[Before-and-after page screenshots]
*****

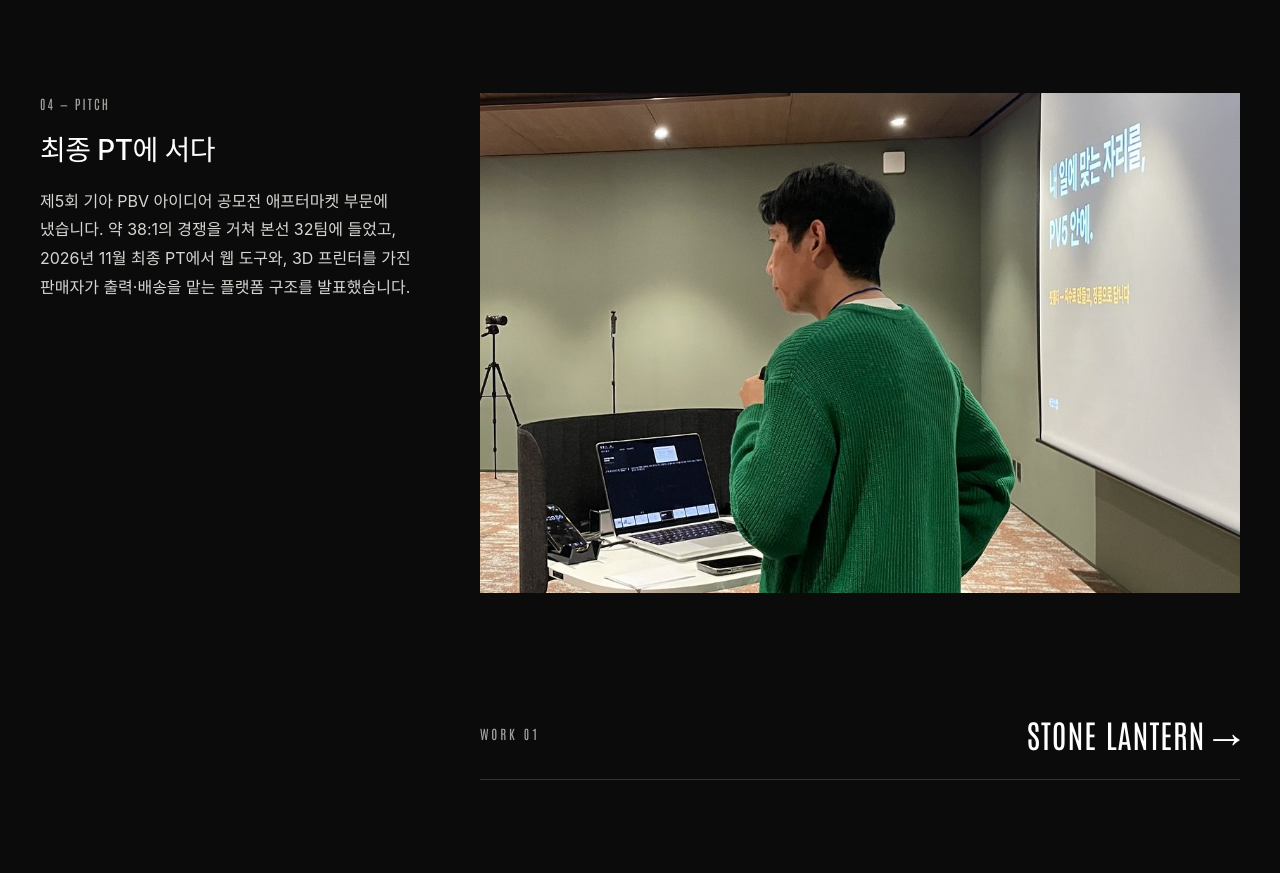
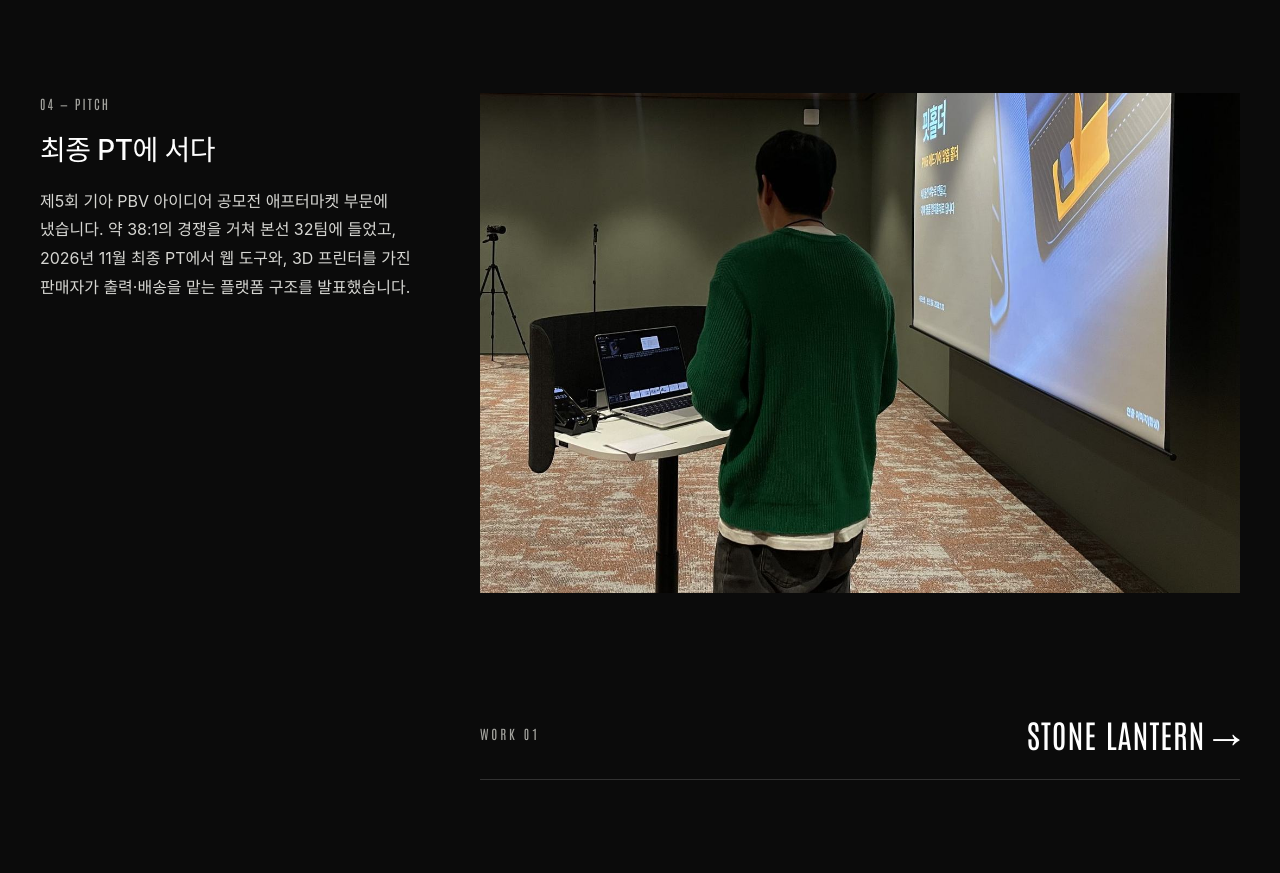
Before and after one commit to seungwoo0505/recov, a plain HTML site: page fitholder/index.html in a window 1280 px wide. Shown: the part 2993-3866 px from the top of the page. Drawn offline with Linux system fonts and the light colour scheme; a web font is replaced by a local one.

Commit message:
[Claude] 핏홀더 04 발표 사진을 뒷모습 사진으로
- fitholder 04 PITCH: 옆얼굴이 보이는 발표 사진 → 화면 앞에 선 뒷모습 사진(fit_pitch_back.jpg, hero_fit_d.jpg에서 줄임)
- 쓰지 않게 된 fit_pitch.jpg 는 지움

형님 11/16 "발표사진은 내 뒷모습 나오는 거로 바꿔줘".

Co-Authored-By: Claude Fable 5.2 <noreply@anthropic.com>

```diff
--- a/fitholder/index.html
+++ b/fitholder/index.html
@@ -99,7 +99,7 @@
         <h2>최종 PT에 서다</h2>
         <p>제5회 기아 PBV 아이디어 공모전 애프터마켓 부문에 냈습니다. 약 38:1의 경쟁을 거쳐 본선 32팀에 들었고, 2026년 11월 최종 PT에서 웹 도구와, 3D 프린터를 가진 판매자가 출력·배송을 맡는 플랫폼 구조를 발표했습니다.</p>
       </div>
-      <div class="pic"><img src="../img/fit_pitch.jpg?v=2" alt="기아 PBV 아이디어 공모전 최종 PT에서 화면 앞에 서서 발표하는 모습" width="1080" height="810" loading="lazy"></div>
+      <div class="pic"><img src="../img/fit_pitch_back.jpg?v=1" alt="기아 PBV 아이디어 공모전 최종 PT에서 핏홀더를 발표하는 뒷모습" width="1400" height="1053" loading="lazy"></div>
     </article>
   </section>
 
```
Also changed, not shown: img/fit_pitch.jpg (deleted), img/fit_pitch_back.jpg (added).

*****

WHAT IS EXPECTED:
Each line of the entries above that includes the string "아이디어" should be copied out.

RESPONSE TO THIS EXERCISE:
         <p>제5회 기아 PBV 아이디어 공모전 애프터마켓 부문에 냈습니다. 약 38:1의 경쟁을 거쳐 본선 32팀에 들었고, 2026년 11월 최종 PT에서 웹 도구와, 3D 프린터를 가진 판매자가 출력·배송을 맡는 플랫폼 구조를 발표했습니다.</p>
-      <div class="pic"><img src="../img/fit_pitch.jpg?v=2" alt="기아 PBV 아이디어 공모전 최종 PT에서 화면 앞에 서서 발표하는 모습" width="1080" height="810" loading="lazy"></div>
+      <div class="pic"><img src="../img/fit_pitch_back.jpg?v=1" alt="기아 PBV 아이디어 공모전 최종 PT에서 핏홀더를 발표하는 뒷모습" width="1400" height="1053" loading="lazy"></div>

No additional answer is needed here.